| WHAT THE TASK ASKS |
For the material that follows, tally the lines holding "element" and give the total alone.

| DATA EXTRACT |
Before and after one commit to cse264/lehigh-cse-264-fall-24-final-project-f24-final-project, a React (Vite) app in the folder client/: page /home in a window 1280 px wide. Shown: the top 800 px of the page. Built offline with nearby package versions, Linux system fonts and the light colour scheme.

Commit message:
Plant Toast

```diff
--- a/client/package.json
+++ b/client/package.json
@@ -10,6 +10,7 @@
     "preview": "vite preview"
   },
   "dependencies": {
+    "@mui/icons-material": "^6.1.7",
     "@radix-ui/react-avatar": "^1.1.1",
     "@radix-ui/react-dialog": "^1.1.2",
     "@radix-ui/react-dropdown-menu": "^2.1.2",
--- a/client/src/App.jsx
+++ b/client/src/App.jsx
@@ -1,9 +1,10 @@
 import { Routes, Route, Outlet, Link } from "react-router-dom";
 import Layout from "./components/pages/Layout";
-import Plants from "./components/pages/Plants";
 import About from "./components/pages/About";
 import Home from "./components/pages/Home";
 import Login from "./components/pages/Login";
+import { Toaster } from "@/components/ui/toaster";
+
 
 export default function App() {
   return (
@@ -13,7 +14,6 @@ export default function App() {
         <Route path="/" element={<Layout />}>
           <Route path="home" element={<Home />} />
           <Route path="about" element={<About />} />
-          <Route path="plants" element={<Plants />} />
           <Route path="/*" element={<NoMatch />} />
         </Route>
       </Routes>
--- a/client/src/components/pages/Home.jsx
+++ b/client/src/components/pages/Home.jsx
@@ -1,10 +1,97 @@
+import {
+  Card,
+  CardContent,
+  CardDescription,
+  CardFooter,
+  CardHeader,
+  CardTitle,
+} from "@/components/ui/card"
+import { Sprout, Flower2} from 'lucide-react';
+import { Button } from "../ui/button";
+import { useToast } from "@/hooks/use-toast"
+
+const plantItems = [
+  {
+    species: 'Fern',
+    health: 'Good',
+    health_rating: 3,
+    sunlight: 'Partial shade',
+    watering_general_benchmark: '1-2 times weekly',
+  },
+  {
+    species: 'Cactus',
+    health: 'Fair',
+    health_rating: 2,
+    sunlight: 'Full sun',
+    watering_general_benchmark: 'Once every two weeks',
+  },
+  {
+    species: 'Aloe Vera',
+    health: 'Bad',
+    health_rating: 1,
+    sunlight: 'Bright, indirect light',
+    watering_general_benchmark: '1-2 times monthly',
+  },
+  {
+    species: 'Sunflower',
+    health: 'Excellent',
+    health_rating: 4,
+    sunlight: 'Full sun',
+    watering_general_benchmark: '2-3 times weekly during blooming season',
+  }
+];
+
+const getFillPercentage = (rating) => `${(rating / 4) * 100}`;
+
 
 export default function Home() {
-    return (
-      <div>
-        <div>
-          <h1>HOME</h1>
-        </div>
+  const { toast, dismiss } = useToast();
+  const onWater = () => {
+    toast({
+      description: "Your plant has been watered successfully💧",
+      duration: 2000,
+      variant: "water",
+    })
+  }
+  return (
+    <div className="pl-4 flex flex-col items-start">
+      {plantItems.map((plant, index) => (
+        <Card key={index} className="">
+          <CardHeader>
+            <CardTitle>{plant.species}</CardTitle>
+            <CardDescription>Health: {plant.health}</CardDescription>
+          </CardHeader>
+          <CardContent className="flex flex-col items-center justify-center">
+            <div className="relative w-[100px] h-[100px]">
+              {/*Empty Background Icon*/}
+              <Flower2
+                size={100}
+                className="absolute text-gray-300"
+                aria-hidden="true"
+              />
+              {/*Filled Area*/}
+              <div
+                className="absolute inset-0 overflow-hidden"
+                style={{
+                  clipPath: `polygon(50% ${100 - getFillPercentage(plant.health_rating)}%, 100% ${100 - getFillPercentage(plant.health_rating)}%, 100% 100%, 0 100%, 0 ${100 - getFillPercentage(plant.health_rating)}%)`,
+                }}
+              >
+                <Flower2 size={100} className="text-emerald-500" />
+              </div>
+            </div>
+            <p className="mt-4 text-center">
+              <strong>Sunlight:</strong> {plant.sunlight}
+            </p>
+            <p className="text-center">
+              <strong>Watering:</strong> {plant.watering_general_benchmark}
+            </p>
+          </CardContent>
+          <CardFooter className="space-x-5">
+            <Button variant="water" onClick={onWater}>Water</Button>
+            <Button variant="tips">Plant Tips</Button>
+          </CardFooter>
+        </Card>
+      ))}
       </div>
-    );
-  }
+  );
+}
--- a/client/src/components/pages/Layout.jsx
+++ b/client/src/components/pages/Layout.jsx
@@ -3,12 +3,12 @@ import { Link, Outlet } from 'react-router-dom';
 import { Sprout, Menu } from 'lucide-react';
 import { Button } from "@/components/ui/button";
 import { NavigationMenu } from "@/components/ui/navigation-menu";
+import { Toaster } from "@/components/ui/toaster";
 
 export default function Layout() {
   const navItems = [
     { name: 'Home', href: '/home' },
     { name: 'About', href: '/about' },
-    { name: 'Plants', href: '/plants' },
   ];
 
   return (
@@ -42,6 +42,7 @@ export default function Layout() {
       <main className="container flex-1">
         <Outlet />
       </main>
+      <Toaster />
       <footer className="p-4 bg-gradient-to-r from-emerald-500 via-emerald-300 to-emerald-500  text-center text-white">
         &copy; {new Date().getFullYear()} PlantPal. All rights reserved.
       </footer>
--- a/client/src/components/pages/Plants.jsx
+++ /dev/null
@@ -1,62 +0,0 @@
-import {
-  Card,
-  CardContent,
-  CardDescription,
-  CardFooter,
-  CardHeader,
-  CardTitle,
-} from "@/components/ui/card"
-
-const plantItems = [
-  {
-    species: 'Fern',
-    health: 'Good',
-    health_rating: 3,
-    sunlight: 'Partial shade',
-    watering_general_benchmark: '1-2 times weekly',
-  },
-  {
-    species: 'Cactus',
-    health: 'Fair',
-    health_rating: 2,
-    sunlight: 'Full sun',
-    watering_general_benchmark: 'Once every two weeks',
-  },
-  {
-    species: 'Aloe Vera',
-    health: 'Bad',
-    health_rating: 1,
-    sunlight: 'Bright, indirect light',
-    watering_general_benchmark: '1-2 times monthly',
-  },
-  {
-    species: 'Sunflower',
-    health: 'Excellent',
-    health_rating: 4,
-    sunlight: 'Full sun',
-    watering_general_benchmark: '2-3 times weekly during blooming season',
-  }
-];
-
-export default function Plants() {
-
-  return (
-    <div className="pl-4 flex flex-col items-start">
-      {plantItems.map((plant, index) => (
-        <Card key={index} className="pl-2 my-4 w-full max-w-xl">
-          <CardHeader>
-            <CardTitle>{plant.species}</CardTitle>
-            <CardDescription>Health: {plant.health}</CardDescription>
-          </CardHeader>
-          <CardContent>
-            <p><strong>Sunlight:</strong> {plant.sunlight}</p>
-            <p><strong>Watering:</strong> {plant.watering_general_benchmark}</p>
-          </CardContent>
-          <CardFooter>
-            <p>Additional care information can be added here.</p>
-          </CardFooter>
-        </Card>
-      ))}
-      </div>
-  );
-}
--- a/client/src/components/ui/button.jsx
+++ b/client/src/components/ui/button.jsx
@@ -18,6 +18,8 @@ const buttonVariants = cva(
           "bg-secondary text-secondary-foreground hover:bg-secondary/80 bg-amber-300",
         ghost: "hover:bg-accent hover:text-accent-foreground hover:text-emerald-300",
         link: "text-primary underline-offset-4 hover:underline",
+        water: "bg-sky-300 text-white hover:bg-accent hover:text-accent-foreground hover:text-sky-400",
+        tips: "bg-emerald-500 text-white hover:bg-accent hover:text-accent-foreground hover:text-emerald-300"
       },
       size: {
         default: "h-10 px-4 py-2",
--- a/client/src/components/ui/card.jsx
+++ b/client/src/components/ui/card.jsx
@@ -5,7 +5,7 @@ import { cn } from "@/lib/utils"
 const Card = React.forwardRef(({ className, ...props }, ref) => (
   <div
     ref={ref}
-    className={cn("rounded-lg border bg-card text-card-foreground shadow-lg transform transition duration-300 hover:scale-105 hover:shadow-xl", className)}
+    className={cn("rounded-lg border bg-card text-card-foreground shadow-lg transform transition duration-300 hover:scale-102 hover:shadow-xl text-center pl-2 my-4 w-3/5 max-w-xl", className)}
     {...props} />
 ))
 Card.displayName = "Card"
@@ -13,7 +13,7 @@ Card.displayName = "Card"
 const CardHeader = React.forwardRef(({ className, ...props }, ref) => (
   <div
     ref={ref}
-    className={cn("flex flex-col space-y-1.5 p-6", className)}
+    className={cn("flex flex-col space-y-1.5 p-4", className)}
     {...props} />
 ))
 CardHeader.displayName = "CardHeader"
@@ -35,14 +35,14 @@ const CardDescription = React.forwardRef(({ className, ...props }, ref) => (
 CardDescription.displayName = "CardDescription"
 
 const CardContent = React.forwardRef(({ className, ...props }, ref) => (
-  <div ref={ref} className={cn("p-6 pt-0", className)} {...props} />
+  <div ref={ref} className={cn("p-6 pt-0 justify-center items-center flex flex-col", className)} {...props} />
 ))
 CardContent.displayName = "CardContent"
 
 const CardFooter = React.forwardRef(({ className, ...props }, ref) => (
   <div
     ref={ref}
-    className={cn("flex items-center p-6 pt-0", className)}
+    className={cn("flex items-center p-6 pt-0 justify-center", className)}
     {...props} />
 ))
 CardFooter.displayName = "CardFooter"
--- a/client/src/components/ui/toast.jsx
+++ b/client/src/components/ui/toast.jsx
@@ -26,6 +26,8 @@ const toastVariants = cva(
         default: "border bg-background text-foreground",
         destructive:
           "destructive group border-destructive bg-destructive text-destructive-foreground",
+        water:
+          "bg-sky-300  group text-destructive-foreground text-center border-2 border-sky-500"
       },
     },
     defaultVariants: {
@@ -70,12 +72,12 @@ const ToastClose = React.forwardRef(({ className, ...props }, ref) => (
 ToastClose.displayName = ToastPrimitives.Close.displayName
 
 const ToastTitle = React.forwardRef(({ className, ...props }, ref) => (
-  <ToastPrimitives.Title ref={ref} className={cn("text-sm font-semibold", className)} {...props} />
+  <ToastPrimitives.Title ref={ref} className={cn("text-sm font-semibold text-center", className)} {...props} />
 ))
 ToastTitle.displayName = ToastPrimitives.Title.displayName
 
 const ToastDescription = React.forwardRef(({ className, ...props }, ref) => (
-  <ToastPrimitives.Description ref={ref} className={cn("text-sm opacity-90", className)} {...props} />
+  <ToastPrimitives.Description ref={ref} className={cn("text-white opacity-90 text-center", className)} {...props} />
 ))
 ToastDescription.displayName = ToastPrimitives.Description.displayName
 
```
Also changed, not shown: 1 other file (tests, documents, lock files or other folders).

| OUTPUT OF THE TASK |
5